The north of El Salvador along the border with Honduras is not as developed as the central and coastal regions. During the war, guerillas hid out in the hills here, especially in the small town of Perquín which today hosts the country’s premier war museum. There are a few small colonial towns which are worth visiting in this area like Suchitoto and La Palma, otherwise the view out the bus window will probably be all the time you want to spend in this area.
Perquín: A historical war monument, Perquín was the FMLN headquarters during the war and today home to the Museo de la Revolución Salvadoreña. The museum features photographs and artifacts of the war. This is also a good spot for finding orchids and rare butterflies along with birds like the oriole and the chestnut-headed oropendola.

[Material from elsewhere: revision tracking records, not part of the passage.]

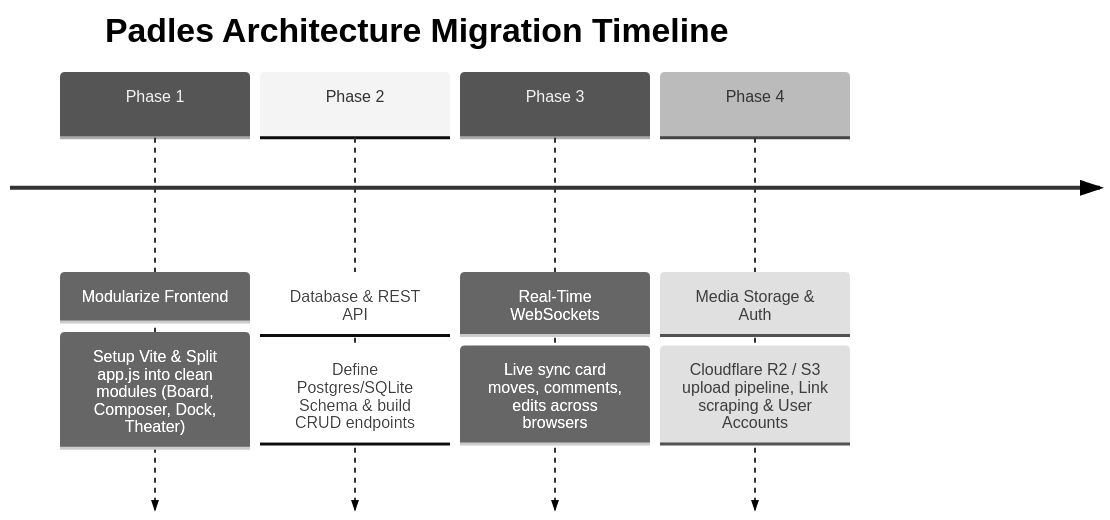
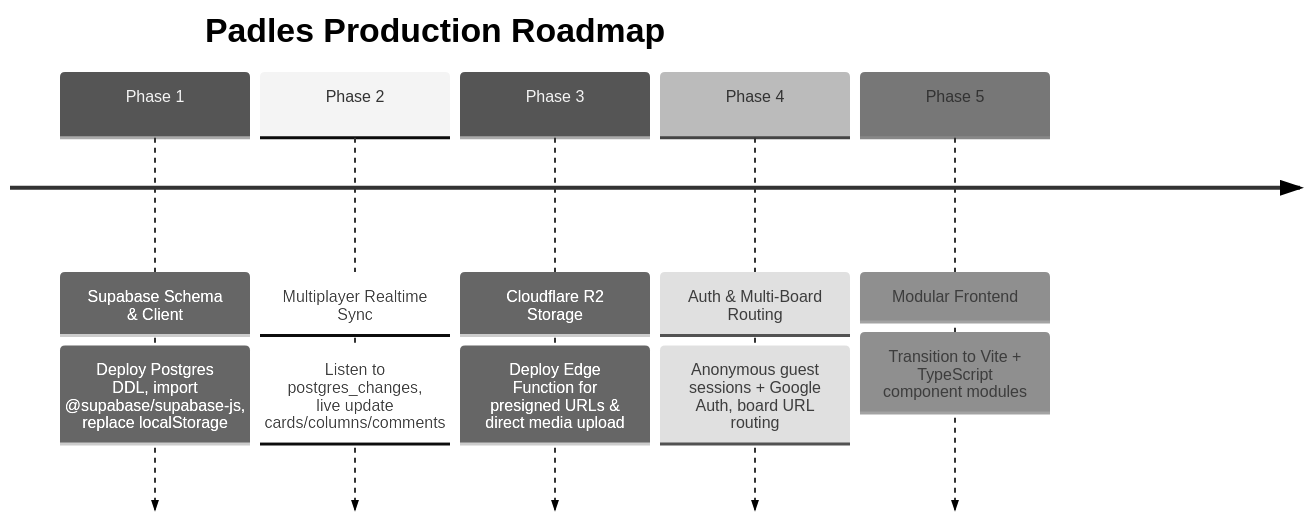
Before and after one commit to fluffykitten/padles: the second of 2 diagrams in docs/architecture_comparison_and_migration_plan.md, drawn with Mermaid (neutral theme). The commit also changed other lines of this file and 1 other file, not shown here.

Commit message:
docs: update production architecture plan with Supabase, Cloudflare R2, and realtime multiplayer DDL schema

````diff
--- a/docs/architecture_comparison_and_migration_plan.md
+++ b/docs/architecture_comparison_and_migration_plan.md
@@ -114,8 +228,9 @@
 ```mermaid
 timeline
-    title Padles Architecture Migration Timeline
-    Phase 1 : Modularize Frontend : Setup Vite & Split app.js into clean modules (Board, Composer, Dock, Theater)
-    Phase 2 : Database & REST API : Define Postgres/SQLite Schema & build CRUD endpoints
-    Phase 3 : Real-Time WebSockets : Live sync card moves, comments, edits across browsers
-    Phase 4 : Media Storage & Auth : Cloudflare R2 / S3 upload pipeline, Link scraping & User Accounts
+    title Padles Production Roadmap
+    Phase 1 : Supabase Schema & Client : Deploy Postgres DDL, import @supabase/supabase-js, replace localStorage
+    Phase 2 : Multiplayer Realtime Sync : Listen to postgres_changes, live update cards/columns/comments
+    Phase 3 : Cloudflare R2 Storage : Deploy Edge Function for presigned URLs & direct media upload
+    Phase 4 : Auth & Multi-Board Routing : Anonymous guest sessions + Google Auth, board URL routing
+    Phase 5 : Modular Frontend : Transition to Vite + TypeScript component modules
 ```
````
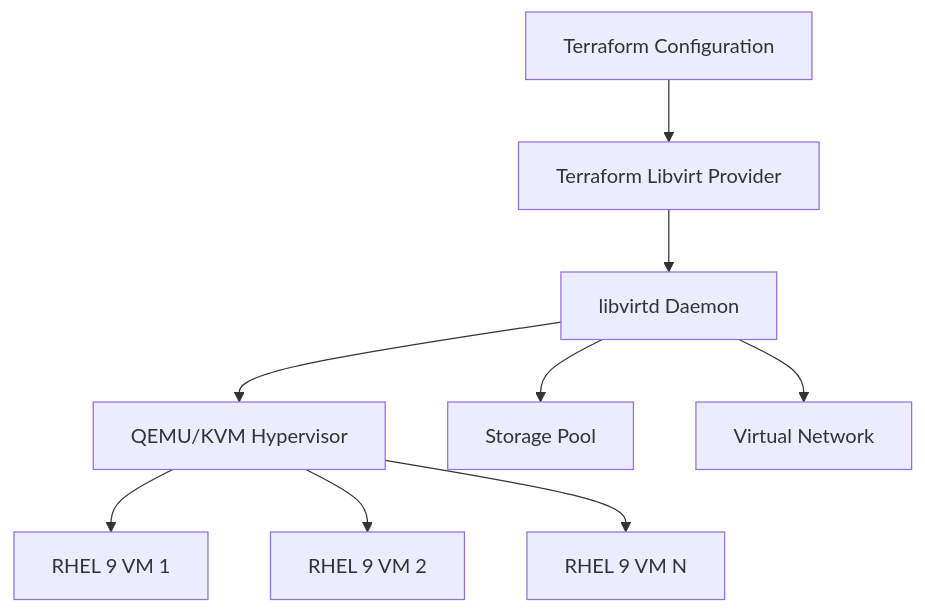
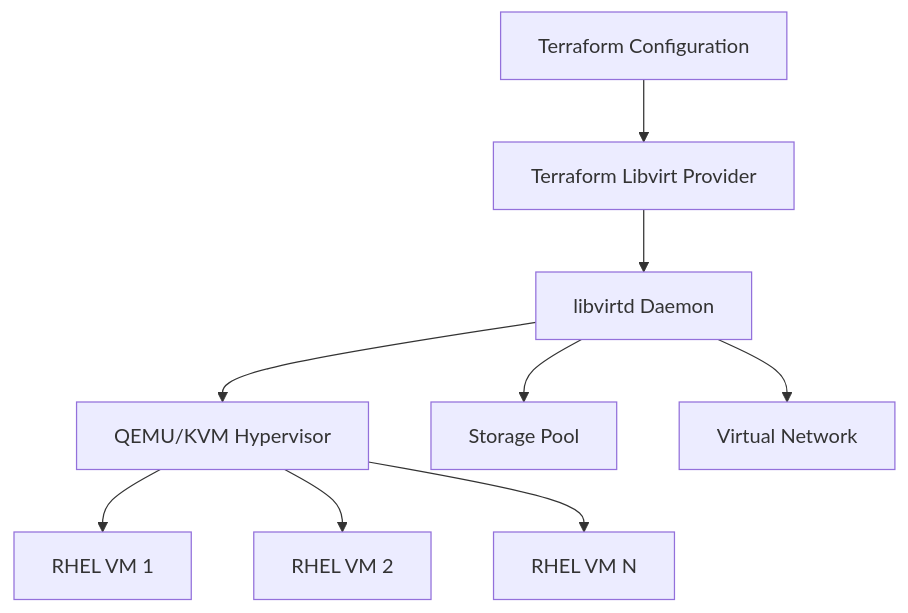
One commit to OneUptime/blog changed the diagram in posts/2026-03-04-manage-rhel-9-virtual-machines-terraform-libvirt/README.md. Above: the diagram before and after it, drawn with Mermaid. The commit also changed other lines of this file and 4866 other files, not shown here.

````diff
--- a/posts/2026-03-04-manage-rhel-9-virtual-machines-terraform-libvirt/README.md
+++ b/posts/2026-03-04-manage-rhel-9-virtual-machines-terraform-libvirt/README.md
@@ -15,11 +15,11 @@
 ```mermaid
 graph TD
     A[Terraform Configuration] --> B[Terraform Libvirt Provider]
     B --> C[libvirtd Daemon]
     C --> D[QEMU/KVM Hypervisor]
-    D --> E[RHEL 9 VM 1]
-    D --> F[RHEL 9 VM 2]
-    D --> G[RHEL 9 VM N]
+    D --> E[RHEL VM 1]
+    D --> F[RHEL VM 2]
+    D --> G[RHEL VM N]
     C --> H[Storage Pool]
     C --> I[Virtual Network]
 ```
````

La Palma: The handicrafts capital of El Salvador, La Palma is tucked into a pine-forest valley at the foot of Miramundo mountain, just 84 km (52 mi) north of San Salvador. Delicate and ornate wooden carvings are La Palma’s specialty along with colorfully hand-embroidered tapestries. Almost 75% of the population is directly or indirectly engaged in producing handicrafts, much of which is exported to other countries. Many of the workshops are open to visitors. If shopping isn’t your thing, you can use La Palma as a base for exploring nearby mountains. Because of its altitude, 1100 m (3,600 ft), the air is much cooler than on the coast.